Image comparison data
^^^^^^^^

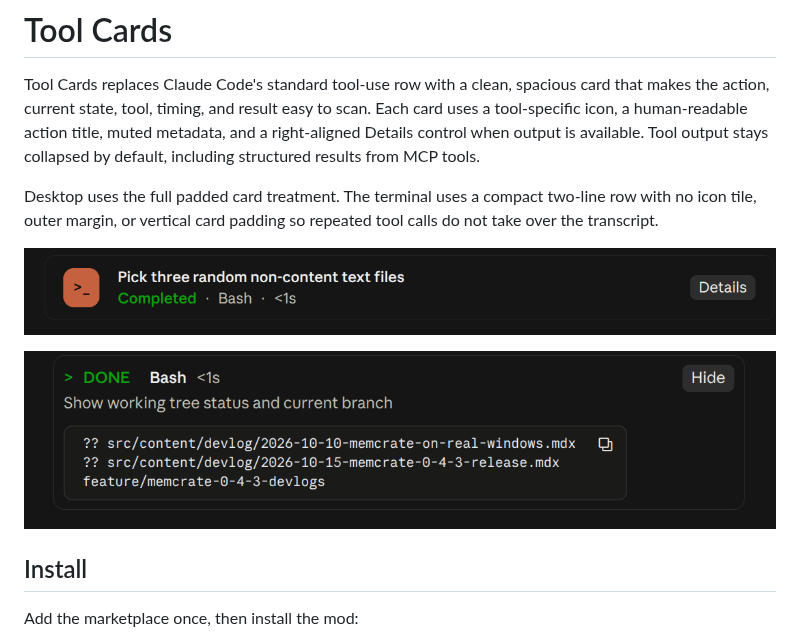
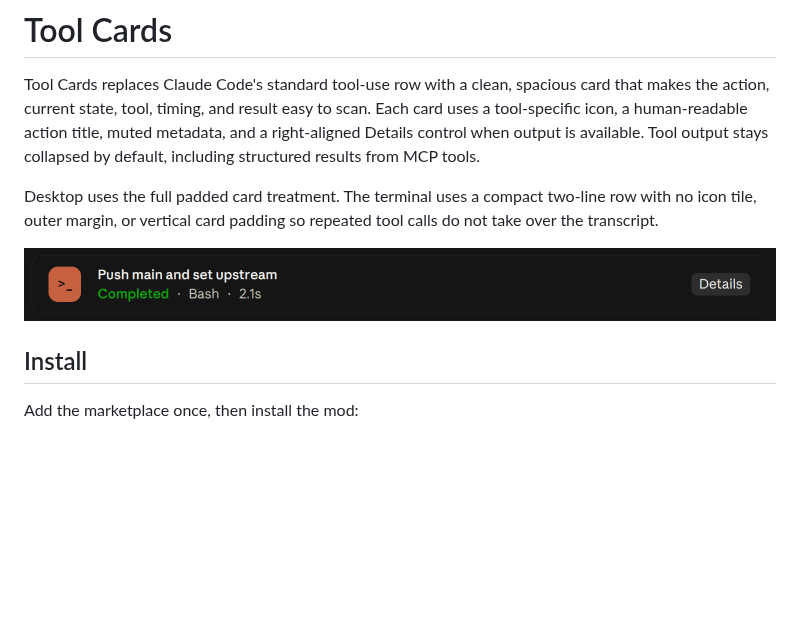
Before and after one commit to bradtraversy/traversy-claude-mods, a Markdown page: tool-cards/README.md, the part around the change. GitHub-like rendering; pictures changed too: docs/images/tool-cards-details.png (deleted), docs/images/tool-cards.png; blank space fills up the shorter version.

Commit message:
docs: refresh screenshots

```diff
--- a/tool-cards/README.md
+++ b/tool-cards/README.md
@@ -5,8 +5,6 @@ Tool Cards replaces Claude Code's standard tool-use row with a clean, spacious c
 Desktop uses the full padded card treatment. The terminal uses a compact two-line row with no icon tile, outer margin, or vertical card padding so repeated tool calls do not take over the transcript.
 
 ![Tool Cards showing a completed Bash command](../docs/images/tool-cards.png)
-
-![Tool Cards showing expanded Bash output](../docs/images/tool-cards-details.png)
 
 ## Install
 
```
Also changed, not shown: docs/images/session-hud-details.png, docs/images/session-hud.png.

^^^^^^^^

DIRECTIONS FOR THIS TASK:
Each line above has to be returned exactly. Drop the pictures.

WORKED SOLUTION:
Before and after one commit to bradtraversy/traversy-claude-mods, a Markdown page: tool-cards/README.md, the part around the change. GitHub-like rendering; pictures changed too: docs/images/tool-cards-details.png (deleted), docs/images/tool-cards.png; blank space fills up the shorter version.

Commit message:
docs: refresh screenshots

```diff
--- a/tool-cards/README.md
+++ b/tool-cards/README.md
@@ -5,8 +5,6 @@ Tool Cards replaces Claude Code's standard tool-use row with a clean, spacious c
 Desktop uses the full padded card treatment. The terminal uses a compact two-line row with no icon tile, outer margin, or vertical card padding so repeated tool calls do not take over the transcript.
 
 ![Tool Cards showing a completed Bash command](../docs/images/tool-cards.png)
-
-![Tool Cards showing expanded Bash output](../docs/images/tool-cards-details.png)
 
 ## Install
 
```
Also changed, not shown: docs/images/session-hud-details.png, docs/images/session-hud.png.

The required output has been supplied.